• **RECORD EXCERPTS**

******

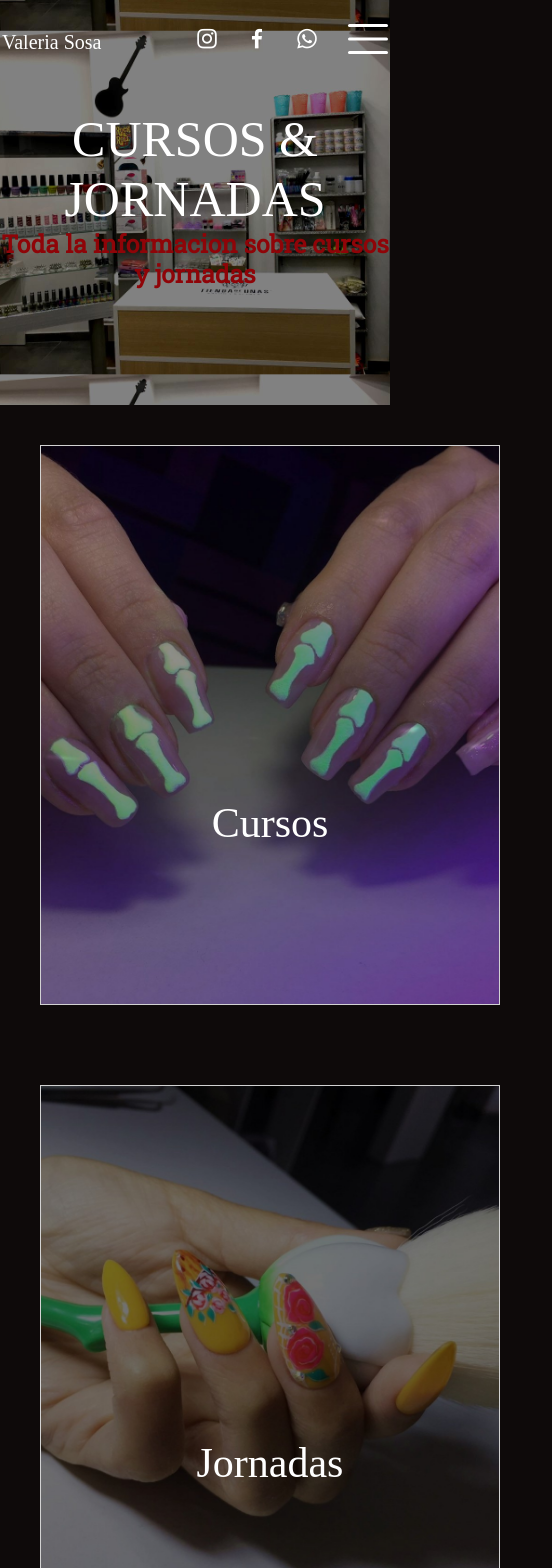
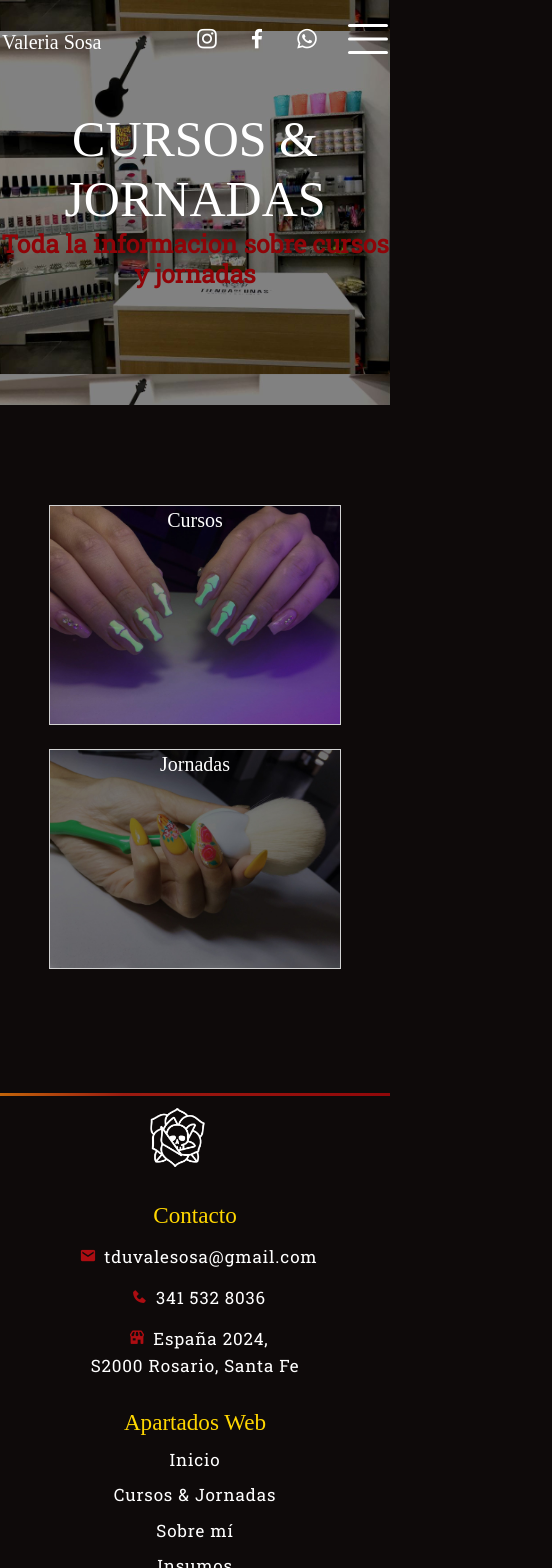
Before and after one commit to MatiasColazo1/tdu-page, an Angular app in the folder Cliente/: page /cursos-y-jornadas in a window 390 px wide. Shown: the top 1568 px of the page, 552 px wide, since content can reach past the window. Built offline with nearby package versions, Linux system fonts and the light colour scheme; a web font is replaced by a local one.

Commit message:
responsive cursos y jornadas

```diff
--- a/Cliente/src/app/components/cursosyjornadas/cursosyjornadas.component.css
+++ b/Cliente/src/app/components/cursosyjornadas/cursosyjornadas.component.css
@@ -1,11 +1,6 @@
 
 @import url('https://fonts.googleapis.com/css2?family=Roboto+Slab&display=swap');
-.content {
 
-    min-height: 100vh;
-
-    margin: 0;
-  }
 
   .banner {
     position: relative;
@@ -60,9 +55,14 @@
     z-index: 1;
   }
 
+
+  .row{
+    margin-left: 0 !important;
+    margin-right: 0 !important;
+  }
+
   .card {
-    width: 460px; /* 500px - 2 * 40px */
-    height: 560px;
+
     position: relative;
     background-color: #ffffff;
     overflow: hidden;
@@ -70,16 +70,13 @@
     display: flex;
     align-items: center;
     justify-content: flex-end;
-    margin: 40px;
     border-radius: 0;
   }
 
-  .card img {
-    width: 100%;
-    height: 100%;
-    object-fit: cover;
-
-  }
+ .custom-card-size {
+    max-width: 80%;
+    margin: 0 auto;
+}
 
   /* Fondo semi-transparente */
   .card::before {
@@ -160,3 +157,15 @@
   visibility: visible;
   opacity: 1;
 }
+
+
+
+@media (max-width: 992px) { /* Pantallas mayores a 992px (md en Bootstrap) */
+  .custom-card-size {
+      max-width: 80%; /* Tamaño aún más pequeño para pantallas grandes */
+  }
+
+  .card-content h3{
+    font-size: 20px;
+  }
+}
--- a/Cliente/src/app/components/cursosyjornadas/cursosyjornadas.component.html
+++ b/Cliente/src/app/components/cursosyjornadas/cursosyjornadas.component.html
@@ -4,13 +4,13 @@
     <h2>Toda la informacion sobre cursos y jornadas</h2>
 </div>
 
-
+<div style="height: 100px"></div>
 <div class="content d-flex justify-content-evenly align-items-center">
     <div class="row">
-        <div class="col-md-6">
+        <div class="col-md-6 col-sm-12 mb-4">
             <a routerLink="/cursos">
-                <div class="card small-card">
-                    <img src="../../../assets/tdu-cursos.jpg" alt="">
+                <div class="card small-card custom-card-size">
+                    <img src="../../../assets/tdu-cursos.jpg" alt="" class="img-fluid">
                     <div class="card-content">
                         <h3>Cursos</h3>
                         <p>Información sobre todos los cursos</p>
@@ -18,10 +18,10 @@
                 </div>
             </a>
         </div>
-        <div class="col-md-6">
+        <div class="col-md-6 col-sm-12 mb-4">
             <a routerLink="/jornadas">
-                <div class="card small-card">
-                    <img src="../../../assets/tdu-jornadas.jpg" alt="">
+                <div class="card small-card custom-card-size">
+                    <img src="../../../assets/tdu-jornadas.jpg" alt="" class="img-fluid">
                     <div class="card-content">
                         <h3>Jornadas</h3>
                         <p>Información sobre todas las jornadas</p>
@@ -31,4 +31,6 @@
         </div>
     </div>
 </div>
+<div style="height: 100px"></div>
+
 <app-footer></app-footer>
```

******

• **PROBLEM STATEMENT**
Tally the lines in the records that contain "width", then give only the tally.

• **EXERCISE OUTPUT**
5